Talk to a billing specialist 
Medical Billing Blog

Tagged Under : , ,

2013 Medicare Physician Fee Schedule Final Rule Includes Additional 3 Percent Cut for Ophthalmology

James A. McNally, CPC, New Jersey Ophthalmology Assn.

The 2013 Final Rule on the Medicare Physician Fee Schedule was released with a number of significant changes. As a result, the American Academy of Ophthalmology (AAO) has provided a summary of key changes that will impact the practice of Ophthalmology:

  • 3 percent payment cut for Ophthalmology as a result of CMS’ implementation of cuts in reimbursement for eye codes when two or more diagnostic services are billed by the same physician on the same day for a patient.
  • Changes in work values for cataract and complex cataract surgery will also contribute to this 3% reduction.
  • Ophthalmologists face an additional 27 percent cut on January 1, 2013 unless Congress acts to derail the sustainable growth rate formula currently used to calculate Medicare physician pay.
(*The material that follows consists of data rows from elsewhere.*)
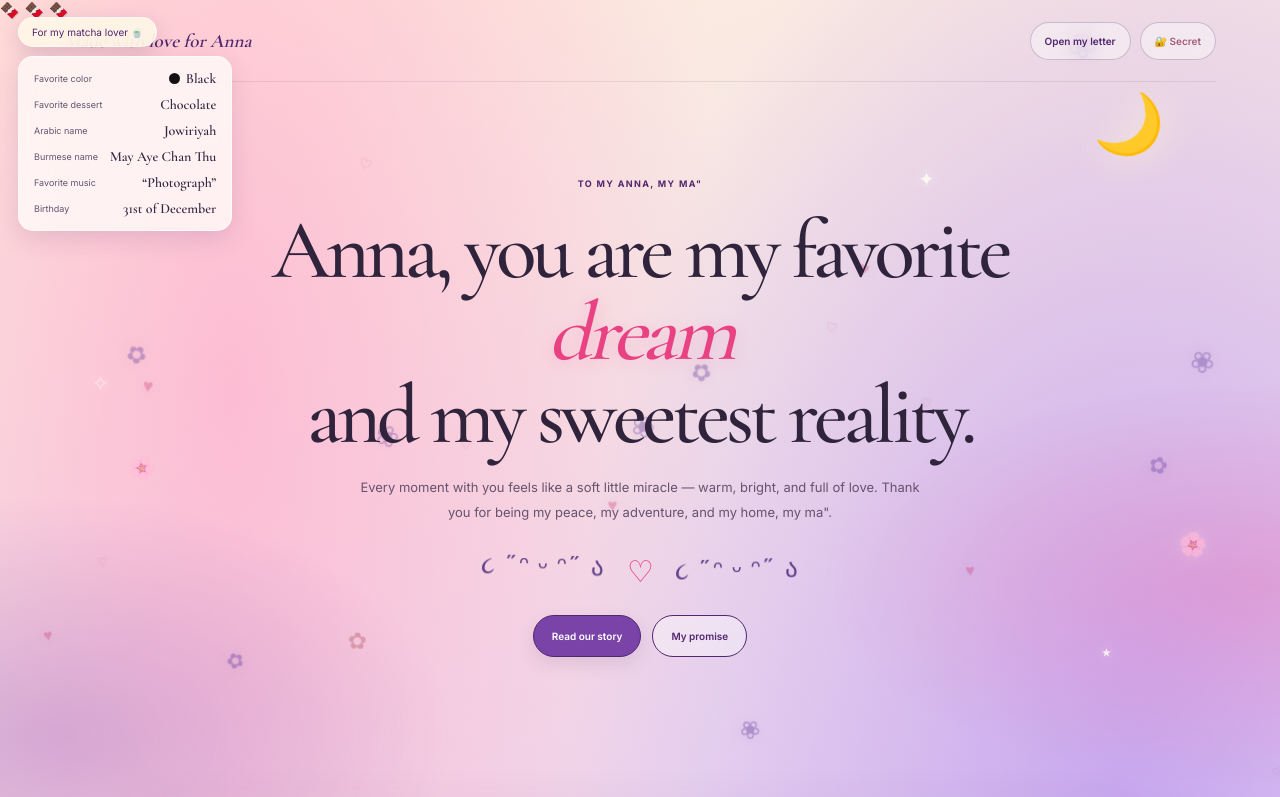
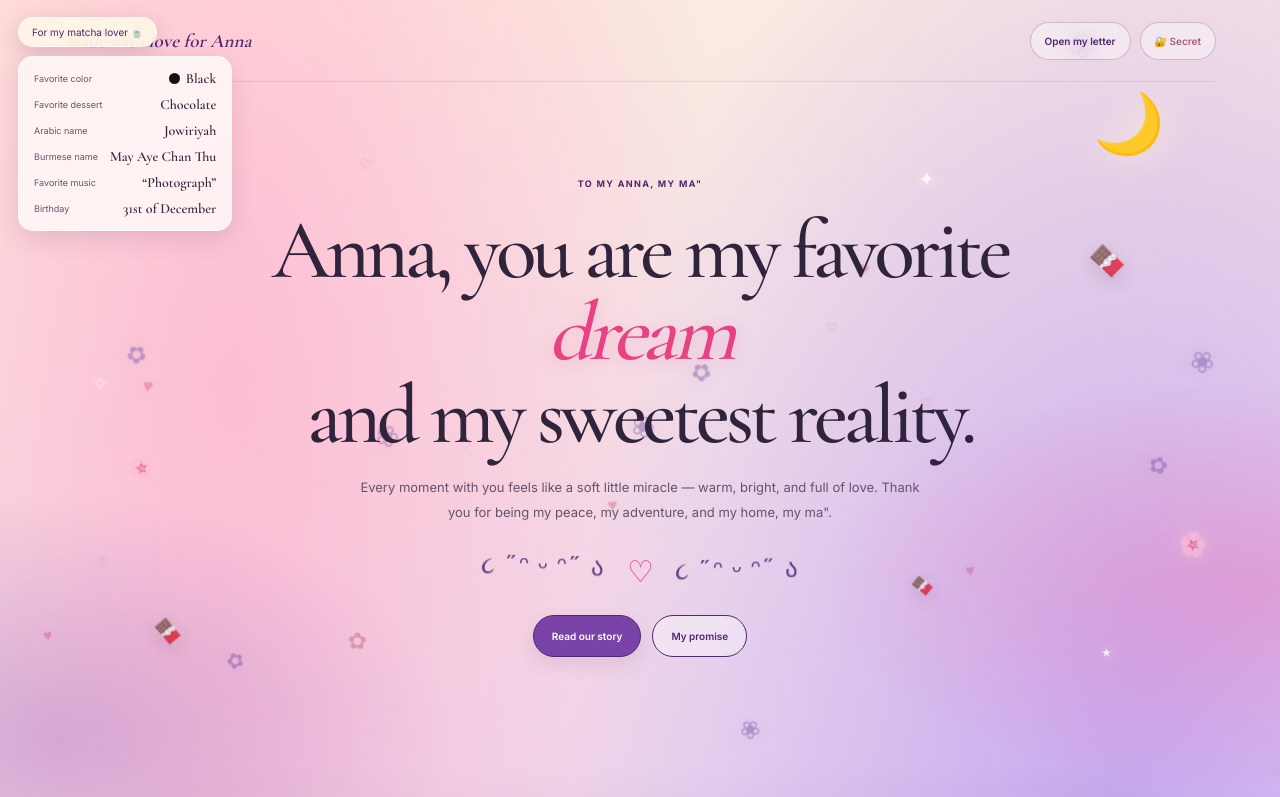
Before and after one commit to MurphyZTM191211/for-my-girl, a plain HTML site: page index.html in a window 1280 px wide. Shown: the top 797 px of the page. Drawn offline with nearby package versions, Linux system fonts and the light colour scheme.

Commit message:
Update style.css

```diff
--- a/style.css
+++ b/style.css
@@ -195,6 +195,34 @@ a {
 .sakura-one { top: 54%; left: 9%; animation: petal-float 9s ease-in-out infinite; }
 .sakura-two { right: 6%; bottom: 31%; animation: petal-float 11s -4s ease-in-out infinite; }
 .sakura-three { top: 78%; left: 27%; animation: petal-float 8s -2s ease-in-out infinite; }
+
+.chocolate-deco {
+  position: absolute;
+  z-index: 1;
+  opacity: 0.72;
+  filter: drop-shadow(0 5px 8px rgba(74, 37, 27, 0.2));
+  animation: chocolate-float 4s ease-in-out infinite;
+}
+
+.chocolate-one {
+  top: 31%;
+  right: 12%;
+  font-size: 30px;
+}
+
+.chocolate-two {
+  bottom: 18%;
+  left: 12%;
+  font-size: 23px;
+  animation-delay: -1.3s;
+}
+
+.chocolate-three {
+  top: 72%;
+  right: 27%;
+  font-size: 19px;
+  animation-delay: -2.4s;
+}
 
 .hero {
   position: relative;
@@ -1128,6 +1156,11 @@ body > footer {
   50% { transform: translate(13px, 22px) rotate(25deg); }
 }
 
+@keyframes chocolate-float {
+  0%, 100% { transform: translateY(0) rotate(-8deg) scale(1); }
+  50% { transform: translateY(-11px) rotate(7deg) scale(1.08); }
+}
+
 @keyframes chibi-bob {
   0%, 100% { transform: translateY(0) rotate(-2deg); }
   50% { transform: translateY(-6px) rotate(2deg); }
```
The final rule includes a conversion factor of $25.08, which reflects the SGR cut.

Read the entire article at


Avoid Coding Errors with Diabetic Retinopathy Coding

By The Coding Institute

Your practice could lose $1500 if you report 67210 or 67228 incorrectly. To navigate the DR maze, you first have to determine the kind of DR the patient has. Background–or nonproliferative–diabetic retinopathy (BDR or NPDR) is represented by ICD-9 code 362.01 (Background diabetic retinopathy).

Although BDR may never require treatment, in severe cases ophthalmologists use a focal laser (67210) to treat areas of edema resulting from leaking blood vessels. Using a grid pattern, the focal laser aims directly at the leaky sites to seal them off.

In most cases, the ophthalmologist is treating the edema, not the diabetes. Link 67210 to ICD-9 code 362.83 (Other retinal disorders; retinal edema) instead of 362.01.

Proliferative diabetic retinopathy (PDR) (362.02, Proliferative diabetic retinopathy) usually requires treatment. Instead of using the focal laser to seal off one site at a time, ophthalmologists use PRP (67228) to target the entire retinal area. Code 362.02 is the appropriate ICD-9 code for these cases.

Code Initial Treatment Bilaterally

Although BDR and PDR occur often in both eyes, the treatments for these conditions are inherently unilateral. If the ophthalmologist treats only one eye, report the laser code only once. But when the ophthalmologist treats both eyes during one session, report the laser code twice, either on one line (67210-50) or two lines (67210-RT, 67210-50-LT), for example, depending on the payer’s preference.

Medicare has assigned both 67210 and 67228 a bilateral status of “1” meaning that if you report them bilaterally, carriers will reimburse 150 percent of the fee schedule amount for a single code (or your total actual charge for both sides, if it’s lower).

For example, in 2012, payment for a bilateral PRP performed in an office setting would be 150 percent of Medicare’s fee schedule amount for a single 67228 ($1041.89), leading to approximately $1500 in reimbursement.

Avoid Reporting Repeat Sessions

Subsequent treatments of 67210 or 67228 on the same eye within the 90-day global surgical period are not separately billable, due to the “one or more sessions”?? verbiage in the code description.

Append Modifier 79 for Treatment in Different Eye

When a subsequent treatment within the postoperative period is in a different eye, you should code and bill this service with modifier 79 (Unrelated procedure or service by the same physician during the postoperative period).

Important note: As is the case with modifier 79, the eye modifiers (LT and RT) are crucial. If modifier LT had not been used for the first procedure and modifiers 79 and RT used for the second procedure, the second procedure would look like an additional treatment on the same eye to Medicare and would be denied.

Billing Status:

Stop waiting for Your Money
Talk to a live specialist
or Call Us Today! @ 800-966-9270
Talk to a billing specialist 24/7